The problem with website statistic packages
I don’t know about you but I am a visual person. If I am trying to understand a new concept I grasp it quicker if I can actually see it in action or at least see a diagram of how it works. Perhaps that is why I used to find website statistics so hard to get my head around. I found it hard to get any real value from all of those columns of statistics. Sure they are great if all you want to know is how many people viewed your site yesterday or what percentage of people use internet explorer. However I always found it hard to get a feel of how my visitors were moving around the site and where they were encountering problems.
A different approach
Clicktracks takes a different approach and one that is superb if you want to really understand how users interact with your site.

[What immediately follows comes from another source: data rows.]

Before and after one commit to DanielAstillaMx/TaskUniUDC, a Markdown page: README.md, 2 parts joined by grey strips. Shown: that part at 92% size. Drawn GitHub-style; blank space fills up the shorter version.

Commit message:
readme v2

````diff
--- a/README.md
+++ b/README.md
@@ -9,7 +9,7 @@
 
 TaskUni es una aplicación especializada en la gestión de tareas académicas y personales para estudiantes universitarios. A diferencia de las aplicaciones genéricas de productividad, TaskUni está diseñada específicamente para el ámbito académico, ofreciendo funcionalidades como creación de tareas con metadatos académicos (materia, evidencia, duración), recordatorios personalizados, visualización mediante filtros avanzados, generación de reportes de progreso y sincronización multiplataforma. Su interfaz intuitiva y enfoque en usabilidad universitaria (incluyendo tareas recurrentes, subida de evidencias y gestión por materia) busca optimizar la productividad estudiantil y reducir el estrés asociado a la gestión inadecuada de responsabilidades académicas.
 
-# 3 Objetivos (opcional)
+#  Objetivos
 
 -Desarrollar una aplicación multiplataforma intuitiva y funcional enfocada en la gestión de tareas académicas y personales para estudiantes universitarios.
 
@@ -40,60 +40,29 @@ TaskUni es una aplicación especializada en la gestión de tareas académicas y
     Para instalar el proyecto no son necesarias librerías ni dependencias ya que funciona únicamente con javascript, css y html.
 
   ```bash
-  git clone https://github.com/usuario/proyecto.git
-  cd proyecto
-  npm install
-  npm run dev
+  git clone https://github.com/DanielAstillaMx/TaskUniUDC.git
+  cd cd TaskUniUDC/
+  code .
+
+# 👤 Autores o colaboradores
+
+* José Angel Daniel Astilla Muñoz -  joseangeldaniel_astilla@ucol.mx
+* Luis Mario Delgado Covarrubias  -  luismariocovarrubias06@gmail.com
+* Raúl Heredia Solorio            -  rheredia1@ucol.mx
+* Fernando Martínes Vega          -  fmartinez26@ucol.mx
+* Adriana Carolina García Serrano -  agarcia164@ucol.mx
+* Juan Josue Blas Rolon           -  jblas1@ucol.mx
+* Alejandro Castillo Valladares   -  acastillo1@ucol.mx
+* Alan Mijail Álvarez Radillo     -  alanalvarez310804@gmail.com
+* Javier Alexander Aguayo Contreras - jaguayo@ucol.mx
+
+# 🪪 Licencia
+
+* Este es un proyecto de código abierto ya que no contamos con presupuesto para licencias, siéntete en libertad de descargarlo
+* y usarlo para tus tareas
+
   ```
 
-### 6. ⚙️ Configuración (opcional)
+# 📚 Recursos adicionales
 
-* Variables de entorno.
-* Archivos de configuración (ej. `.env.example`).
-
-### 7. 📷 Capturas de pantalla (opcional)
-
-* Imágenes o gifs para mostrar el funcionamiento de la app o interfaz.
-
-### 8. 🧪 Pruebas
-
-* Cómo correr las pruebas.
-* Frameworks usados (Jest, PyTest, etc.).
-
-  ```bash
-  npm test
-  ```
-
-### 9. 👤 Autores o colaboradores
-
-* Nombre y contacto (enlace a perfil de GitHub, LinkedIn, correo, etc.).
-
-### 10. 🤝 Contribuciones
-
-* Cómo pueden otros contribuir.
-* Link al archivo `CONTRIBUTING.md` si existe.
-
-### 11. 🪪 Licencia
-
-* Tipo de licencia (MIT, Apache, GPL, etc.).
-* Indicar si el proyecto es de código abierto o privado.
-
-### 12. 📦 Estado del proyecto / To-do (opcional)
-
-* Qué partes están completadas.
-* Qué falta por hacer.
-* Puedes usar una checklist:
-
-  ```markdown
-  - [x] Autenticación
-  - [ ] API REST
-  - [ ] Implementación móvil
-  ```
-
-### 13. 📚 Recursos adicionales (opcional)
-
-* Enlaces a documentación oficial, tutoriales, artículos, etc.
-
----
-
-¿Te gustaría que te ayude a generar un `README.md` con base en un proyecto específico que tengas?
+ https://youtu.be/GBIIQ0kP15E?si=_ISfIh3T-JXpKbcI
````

Sure it provides all of the normal statistical reporting allowing you to bring back information such as; most common entry page, most common exit page, number of visitors per day etc. It even allows you to generate reports that focus on specific user groups such as pay-per-click customers or those that stayed at the site over 30 seconds. However what really sets Clicktracks apart is the ability to overlay powerful statistical reporting on top of your website. In other words you can actually browse your website and see who clicked on what and when. It is even possible to follow individual users through the site and see exactly what pages they hit and in what order. Still confused? Then take a few moment to watch the demonstration available from their homepage . It really helps to explain the potential of this application. Visit the ClickTracks website now

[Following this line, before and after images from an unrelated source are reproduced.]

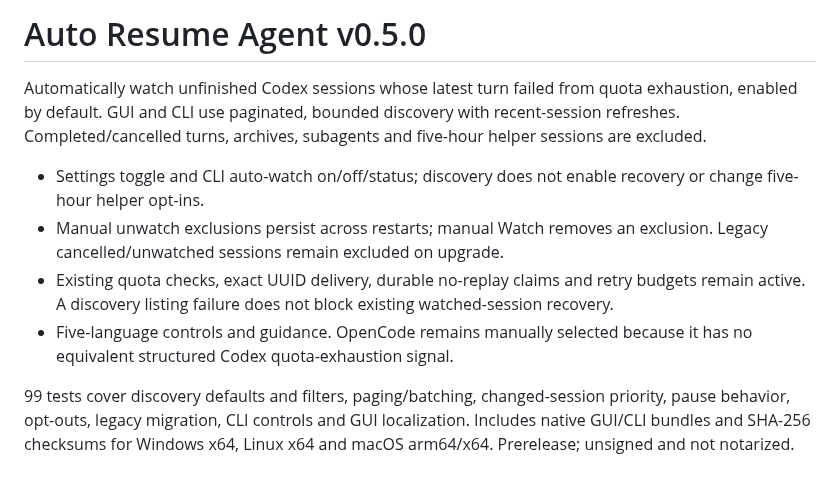
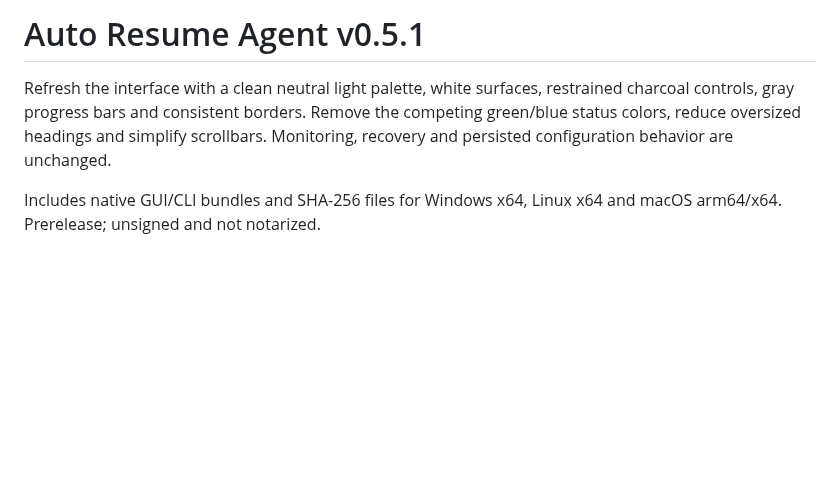
Before and after one commit to yuan-xin-9997/auto-resume-agent, a Markdown page: docs/RELEASE_NOTES.md, the part around the change. GitHub-like rendering; blank space fills up the shorter version.

Commit message:
Simplify desktop interface with a neutral light palette

```diff
--- a/docs/RELEASE_NOTES.md
+++ b/docs/RELEASE_NOTES.md
@@ -1,10 +1,5 @@
-# Auto Resume Agent v0.5.0
+# Auto Resume Agent v0.5.1
 
-Automatically watch unfinished Codex sessions whose latest turn failed from quota exhaustion, enabled by default. GUI and CLI use paginated, bounded discovery with recent-session refreshes. Completed/cancelled turns, archives, subagents and five-hour helper sessions are excluded.
+Refresh the interface with a clean neutral light palette, white surfaces, restrained charcoal controls, gray progress bars and consistent borders. Remove the competing green/blue status colors, reduce oversized headings and simplify scrollbars. Monitoring, recovery and persisted configuration behavior are unchanged.
 
-- Settings toggle and CLI auto-watch on/off/status; discovery does not enable recovery or change five-hour helper opt-ins.
-- Manual unwatch exclusions persist across restarts; manual Watch removes an exclusion. Legacy cancelled/unwatched sessions remain excluded on upgrade.
-- Existing quota checks, exact UUID delivery, durable no-replay claims and retry budgets remain active. A discovery listing failure does not block existing watched-session recovery.
-- Five-language controls and guidance. OpenCode remains manually selected because it has no equivalent structured Codex quota-exhaustion signal.
-
-99 tests cover discovery defaults and filters, paging/batching, changed-session priority, pause behavior, opt-outs, legacy migration, CLI controls and GUI localization. Includes native GUI/CLI bundles and SHA-256 checksums for Windows x64, Linux x64 and macOS arm64/x64. Prerelease; unsigned and not notarized.
+Includes native GUI/CLI bundles and SHA-256 files for Windows x64, Linux x64 and macOS arm64/x64. Prerelease; unsigned and not notarized.
```
Also changed, not shown: README.md (+3 -3 lines), docs/screenshots/dashboard.opencode.zh-CN.png, docs/screenshots/dashboard.png, docs/screenshots/dashboard.window-keeper.zh-CN.png, docs/screenshots/dashboard.zh-CN.png, 4 other files.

The benefits of this approach our obvious. It allows you to gather huge amounts of usability information without running usability test sessions. Although weblogs are never going to replace test sessions Clicktracks does give detailed information about visitors surfing habits. ClickTracks gives you the ability to really get under the skin of your users. For example it is possible to isolate the users that have completed your call to action (whether that is buying a product or completing a contact us form) and analysis how they came to that point. How did they enter the site? What pages did they view? How long did it take them between arriving and completing the call to action? It also allows you to do the reverse with users that fail to complete your call to action. Why did a user abandon their shopping cart? ClickTracks would allow you to discover for example that many people abandoned their carts after visiting the delivery information page. That might tell you that your postage is too expensive or it takes too long to deliver. You can also track users that arrived after searching for a specific keyword. How long did it take them to find the page on your site that specifically relates to that keyword? Did they go to other pages that were not relevant first? I am sure you get the idea.
Although this kind of tracking is available through most statistics packages Clicktracks makes it available in a much more intuitive fashion without loosing any of the flexibility or power of more traditional software. Combine this with the lightning processing of even large sets of weblogs and you really do have a winning package. To see for yourself just how powerful Clicktracks can be click here and download a demonstration version.